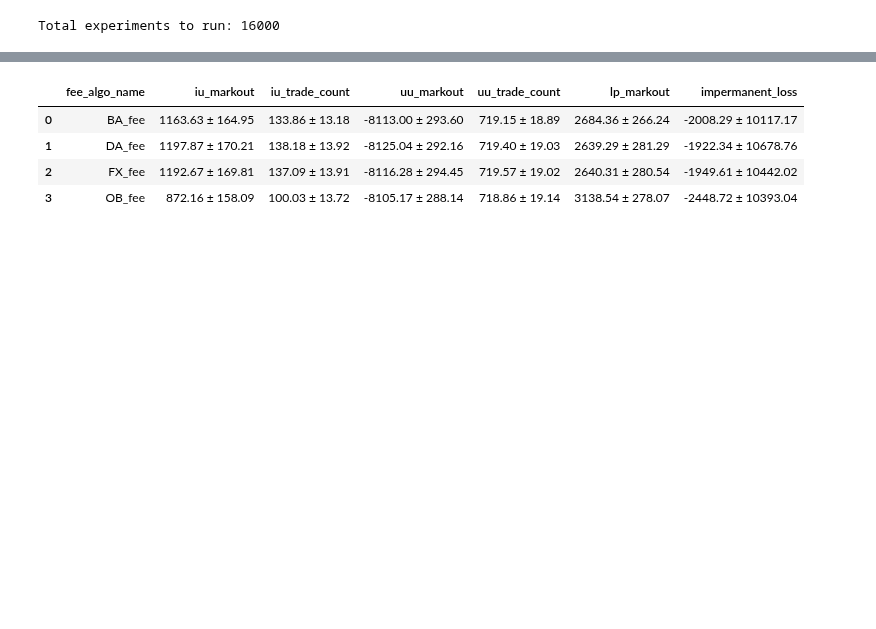
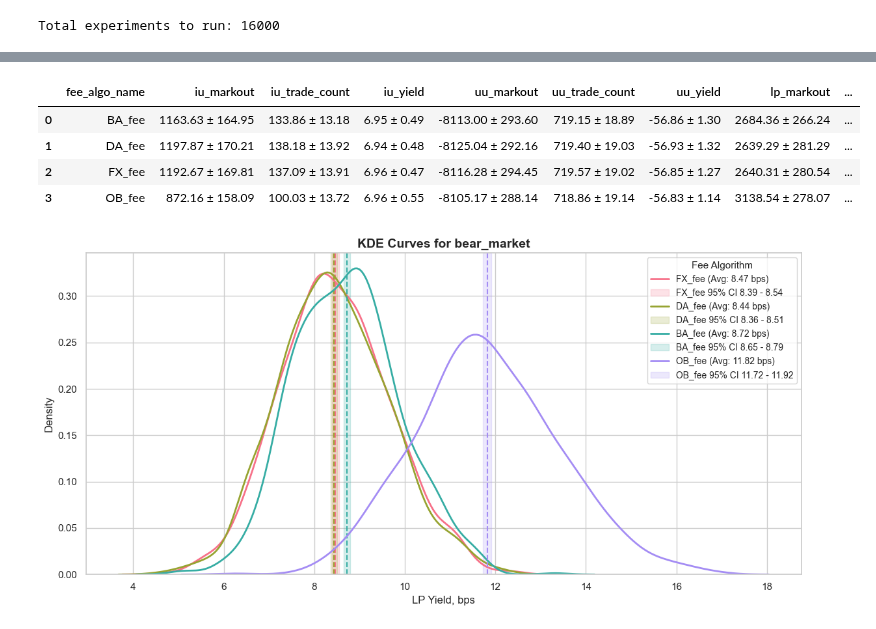
Before and after one commit to swnirk/Dex-Dynamic-Fee, a Jupyter notebook: visualizations/fee_algorithms_comparison_synth_data.ipynb, the cells around one changed output, grey strips where cells are left out. Saved outputs shown, nothing was run; the diff lists cells and outputs as text; code cells hidden in the pictures; blank space fills up the shorter version.

```diff
--- a/visualizations/fee_algorithms_comparison_synth_data.ipynb
+++ b/visualizations/fee_algorithms_comparison_synth_data.ipynb
@@ -207,13 +330,19 @@ show_stats_for_data_alias(
 # %%
 # Bear Market
 
 show_stats_for_data_alias(
     "bear_market",
     "artifacts/synthetic_data/bear_market_stats.csv"
 )
+
+plot_yield_stats(
+    "bear_market",
+    fee_algos=None
+)
 # %% [output]
-|  | fee_algo_name | iu_markout | iu_trade_count | uu_markout | uu_trade_count | lp_markout | impermanent_loss |
-| 0 | BA_fee | 1163.63 ± 164.95 | 133.86 ± 13.18 | -8113.00 ± 293.60 | 719.15 ± 18.89 | 2684.36 ± 266.24 | -2008.29 ± 10117.17 |
-| 1 | DA_fee | 1197.87 ± 170.21 | 138.18 ± 13.92 | -8125.04 ± 292.16 | 719.40 ± 19.03 | 2639.29 ± 281.29 | -1922.34 ± 10678.76 |
-| 2 | FX_fee | 1192.67 ± 169.81 | 137.09 ± 13.91 | -8116.28 ± 294.45 | 719.57 ± 19.02 | 2640.31 ± 280.54 | -1949.61 ± 10442.02 |
-| 3 | OB_fee | 872.16 ± 158.09 | 100.03 ± 13.72 | -8105.17 ± 288.14 | 718.86 ± 19.14 | 3138.54 ± 278.07 | -2448.72 ± 10393.04 |
+|  | fee_algo_name | iu_markout | iu_trade_count | iu_yield | uu_markout | uu_trade_count | uu_yield | lp_markout | ... |
+| 0 | BA_fee | 1163.63 ± 164.95 | 133.86 ± 13.18 | 6.95 ± 0.49 | -8113.00 ± 293.60 | 719.15 ± 18.89 | -56.86 ± 1.30 | 2684.36 ± 266.24 | ... |
+| 1 | DA_fee | 1197.87 ± 170.21 | 138.18 ± 13.92 | 6.94 ± 0.48 | -8125.04 ± 292.16 | 719.40 ± 19.03 | -56.93 ± 1.32 | 2639.29 ± 281.29 | ... |
+| 2 | FX_fee | 1192.67 ± 169.81 | 137.09 ± 13.91 | 6.96 ± 0.47 | -8116.28 ± 294.45 | 719.57 ± 19.02 | -56.85 ± 1.27 | 2640.31 ± 280.54 | ... |
+| 3 | OB_fee | 872.16 ± 158.09 | 100.03 ± 13.72 | 6.96 ± 0.55 | -8105.17 ± 288.14 | 718.86 ± 19.14 | -56.83 ± 1.14 | 3138.54 ± 278.07 | ... |
+[figure, added]
```
Also changed, not shown: parts of 6 cells of this notebook, 7 other files.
#####
ACTIVITY
Each entry is to be returned precisely as it appears, but the pictures are to be dropped.

REPLY
Before and after one commit to swnirk/Dex-Dynamic-Fee, a Jupyter notebook: visualizations/fee_algorithms_comparison_synth_data.ipynb, the cells around one changed output, grey strips where cells are left out. Saved outputs shown, nothing was run; the diff lists cells and outputs as text; code cells hidden in the pictures; blank space fills up the shorter version.

```diff
--- a/visualizations/fee_algorithms_comparison_synth_data.ipynb
+++ b/visualizations/fee_algorithms_comparison_synth_data.ipynb
@@ -207,13 +330,19 @@ show_stats_for_data_alias(
 # %%
 # Bear Market
 
 show_stats_for_data_alias(
     "bear_market",
     "artifacts/synthetic_data/bear_market_stats.csv"
 )
+
+plot_yield_stats(
+    "bear_market",
+    fee_algos=None
+)
 # %% [output]
-|  | fee_algo_name | iu_markout | iu_trade_count | uu_markout | uu_trade_count | lp_markout | impermanent_loss |
-| 0 | BA_fee | 1163.63 ± 164.95 | 133.86 ± 13.18 | -8113.00 ± 293.60 | 719.15 ± 18.89 | 2684.36 ± 266.24 | -2008.29 ± 10117.17 |
-| 1 | DA_fee | 1197.87 ± 170.21 | 138.18 ± 13.92 | -8125.04 ± 292.16 | 719.40 ± 19.03 | 2639.29 ± 281.29 | -1922.34 ± 10678.76 |
-| 2 | FX_fee | 1192.67 ± 169.81 | 137.09 ± 13.91 | -8116.28 ± 294.45 | 719.57 ± 19.02 | 2640.31 ± 280.54 | -1949.61 ± 10442.02 |
-| 3 | OB_fee | 872.16 ± 158.09 | 100.03 ± 13.72 | -8105.17 ± 288.14 | 718.86 ± 19.14 | 3138.54 ± 278.07 | -2448.72 ± 10393.04 |
+|  | fee_algo_name | iu_markout | iu_trade_count | iu_yield | uu_markout | uu_trade_count | uu_yield | lp_markout | ... |
+| 0 | BA_fee | 1163.63 ± 164.95 | 133.86 ± 13.18 | 6.95 ± 0.49 | -8113.00 ± 293.60 | 719.15 ± 18.89 | -56.86 ± 1.30 | 2684.36 ± 266.24 | ... |
+| 1 | DA_fee | 1197.87 ± 170.21 | 138.18 ± 13.92 | 6.94 ± 0.48 | -8125.04 ± 292.16 | 719.40 ± 19.03 | -56.93 ± 1.32 | 2639.29 ± 281.29 | ... |
+| 2 | FX_fee | 1192.67 ± 169.81 | 137.09 ± 13.91 | 6.96 ± 0.47 | -8116.28 ± 294.45 | 719.57 ± 19.02 | -56.85 ± 1.27 | 2640.31 ± 280.54 | ... |
+| 3 | OB_fee | 872.16 ± 158.09 | 100.03 ± 13.72 | 6.96 ± 0.55 | -8105.17 ± 288.14 | 718.86 ± 19.14 | -56.83 ± 1.14 | 3138.54 ± 278.07 | ... |
+[figure, added]
```
Also changed, not shown: parts of 6 cells of this notebook, 7 other files.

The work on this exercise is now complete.